**Records shown:**
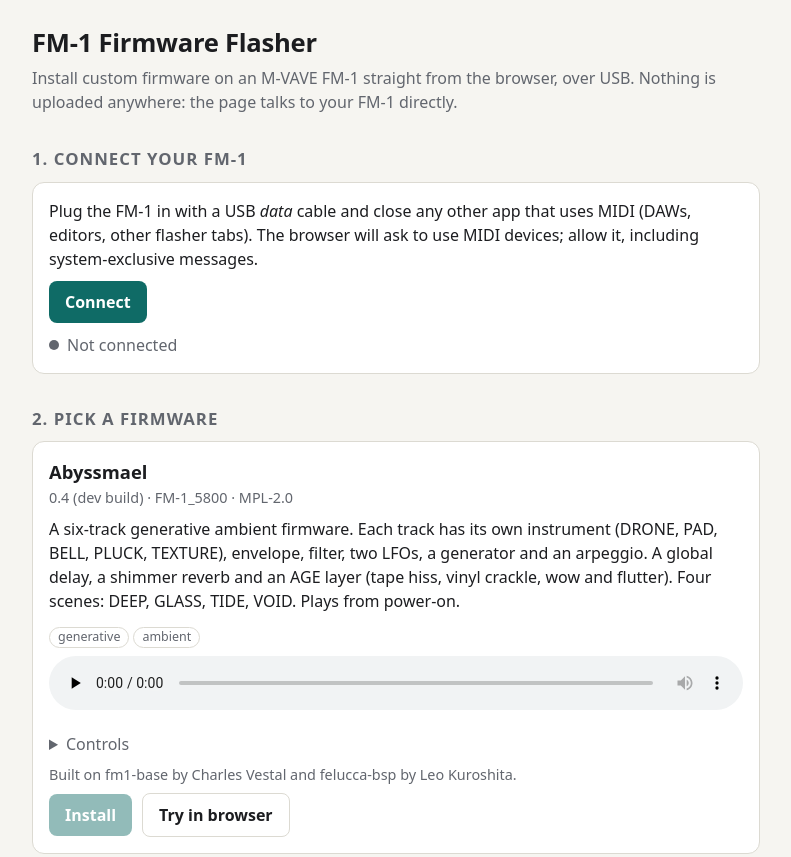
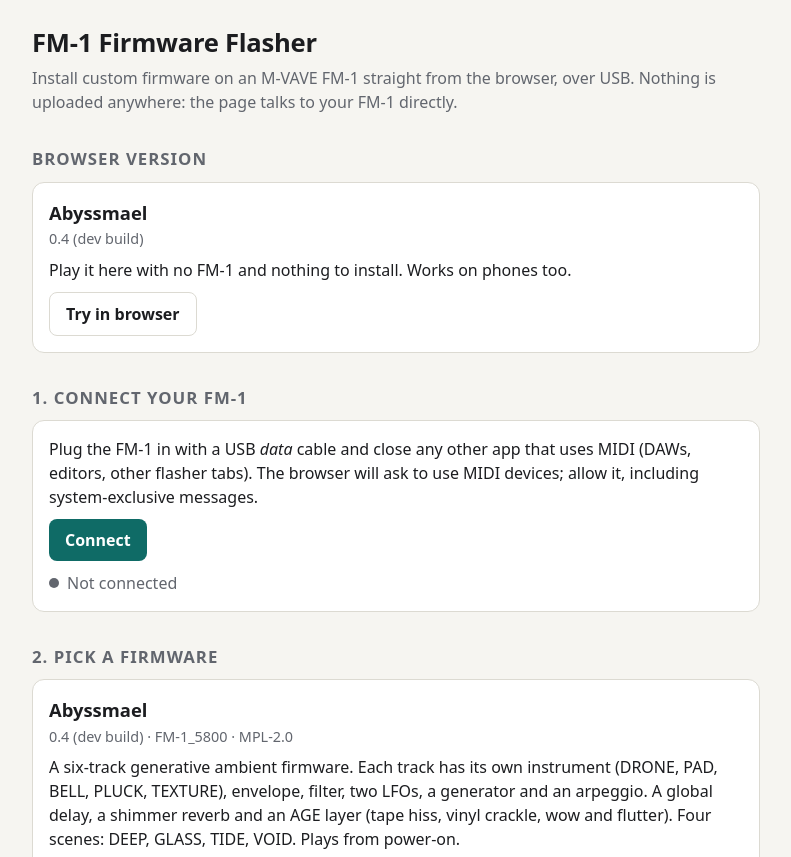
Before and after one commit to XC3N/abyssmael, a website with bundled scripts: page index.html in a window 1280 px wide. Shown: the top 857 px of the page, without its empty margins (244-1035 px from the left). Built offline with nearby package versions, Linux system fonts and the light colour scheme.

Commit message:
Page: Browser version section on top, above the install steps
Co-Authored-By: Claude Sonnet 5.5 <noreply@anthropic.com>
Claude-Session: https://claude.ai/code/session_01YHfRPubCCQnhR5Y7392r8h

```diff
--- a/index.html
+++ b/index.html
@@ -129,6 +129,9 @@ a { color: var(--accent); }
     <strong>This browser can't talk to MIDI devices.</strong> Flashing works in Chrome, Edge or Opera on a computer, or Chrome on Android with a USB-OTG cable. iPhones and iPads (every iOS browser), Firefox and Safari don't offer Web MIDI. You can still use “Try in browser” below. The page also has to be served over https:// or from localhost, not opened as a file.
   </div>
 
+  <h2>Browser version</h2>
+  <div id="trylist"></div>
+
   <h2>1. Connect your FM-1</h2>
   <div class="panel">
     <p>Plug the FM-1 in with a USB <em>data</em> cable and close any other app that uses MIDI (DAWs, editors, other flasher tabs). The browser will ask to use MIDI devices; allow it, including system-exclusive messages.</p>
--- a/js/app.js
+++ b/js/app.js
@@ -91,6 +91,7 @@ async function loadList() {
     return;
   }
   box.replaceChildren(...firmwares.map(card));
+  $("trylist").replaceChildren(...firmwares.filter((f) => f.sim).map(tryCard));
   refreshButtons();
 }
 
@@ -105,10 +106,16 @@ function card(fw) {
     fw.preview ? h("audio", { controls: "", preload: "none", src: "firmware/" + fw.preview }) : "",
     fw.controls ? h("details", {}, h("summary", {}, "Controls"), h("table", {}, fw.controls.map(([a, b]) => h("tr", {}, h("td", {}, a), h("td", {}, b))))) : "",
     fw.credits ? h("p", { class: "meta" }, fw.credits) : "",
-    h("div", { class: "row" }, btn, fw.sim ? tryBtn(fw) : ""));
+    h("div", { class: "row" }, btn));
 }
 
 // the in-browser simulator (js/simulator.js): hear a firmware without flashing it
+function tryCard(fw) {
+  return h("div", { class: "panel fw" },
+    h("h3", {}, fw.name), h("div", { class: "meta" }, fw.version),
+    h("p", {}, "Play it here with no FM-1 and nothing to install. Works on phones too."),
+    h("div", { class: "row" }, tryBtn(fw)));
+}
 let sim = null;
 function tryBtn(fw) {
   const b = h("button", { class: "ghost", type: "button" }, "Try in browser");
```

**Assignment:** Return every entry above exactly. Pictures stay out.

**Answer to this exercise:**
Before and after one commit to XC3N/abyssmael, a website with bundled scripts: page index.html in a window 1280 px wide. Shown: the top 857 px of the page, without its empty margins (244-1035 px from the left). Built offline with nearby package versions, Linux system fonts and the light colour scheme.

Commit message:
Page: Browser version section on top, above the install steps
Co-Authored-By: Claude Sonnet 5.5 <noreply@anthropic.com>
Claude-Session: https://claude.ai/code/session_01YHfRPubCCQnhR5Y7392r8h

```diff
--- a/index.html
+++ b/index.html
@@ -129,6 +129,9 @@ a { color: var(--accent); }
     <strong>This browser can't talk to MIDI devices.</strong> Flashing works in Chrome, Edge or Opera on a computer, or Chrome on Android with a USB-OTG cable. iPhones and iPads (every iOS browser), Firefox and Safari don't offer Web MIDI. You can still use “Try in browser” below. The page also has to be served over https:// or from localhost, not opened as a file.
   </div>
 
+  <h2>Browser version</h2>
+  <div id="trylist"></div>
+
   <h2>1. Connect your FM-1</h2>
   <div class="panel">
     <p>Plug the FM-1 in with a USB <em>data</em> cable and close any other app that uses MIDI (DAWs, editors, other flasher tabs). The browser will ask to use MIDI devices; allow it, including system-exclusive messages.</p>
--- a/js/app.js
+++ b/js/app.js
@@ -91,6 +91,7 @@ async function loadList() {
     return;
   }
   box.replaceChildren(...firmwares.map(card));
+  $("trylist").replaceChildren(...firmwares.filter((f) => f.sim).map(tryCard));
   refreshButtons();
 }
 
@@ -105,10 +106,16 @@ function card(fw) {
     fw.preview ? h("audio", { controls: "", preload: "none", src: "firmware/" + fw.preview }) : "",
     fw.controls ? h("details", {}, h("summary", {}, "Controls"), h("table", {}, fw.controls.map(([a, b]) => h("tr", {}, h("td", {}, a), h("td", {}, b))))) : "",
     fw.credits ? h("p", { class: "meta" }, fw.credits) : "",
-    h("div", { class: "row" }, btn, fw.sim ? tryBtn(fw) : ""));
+    h("div", { class: "row" }, btn));
 }
 
 // the in-browser simulator (js/simulator.js): hear a firmware without flashing it
+function tryCard(fw) {
+  return h("div", { class: "panel fw" },
+    h("h3", {}, fw.name), h("div", { class: "meta" }, fw.version),
+    h("p", {}, "Play it here with no FM-1 and nothing to install. Works on phones too."),
+    h("div", { class: "row" }, tryBtn(fw)));
+}
 let sim = null;
 function tryBtn(fw) {
   const b = h("button", { class: "ghost", type: "button" }, "Try in browser");
```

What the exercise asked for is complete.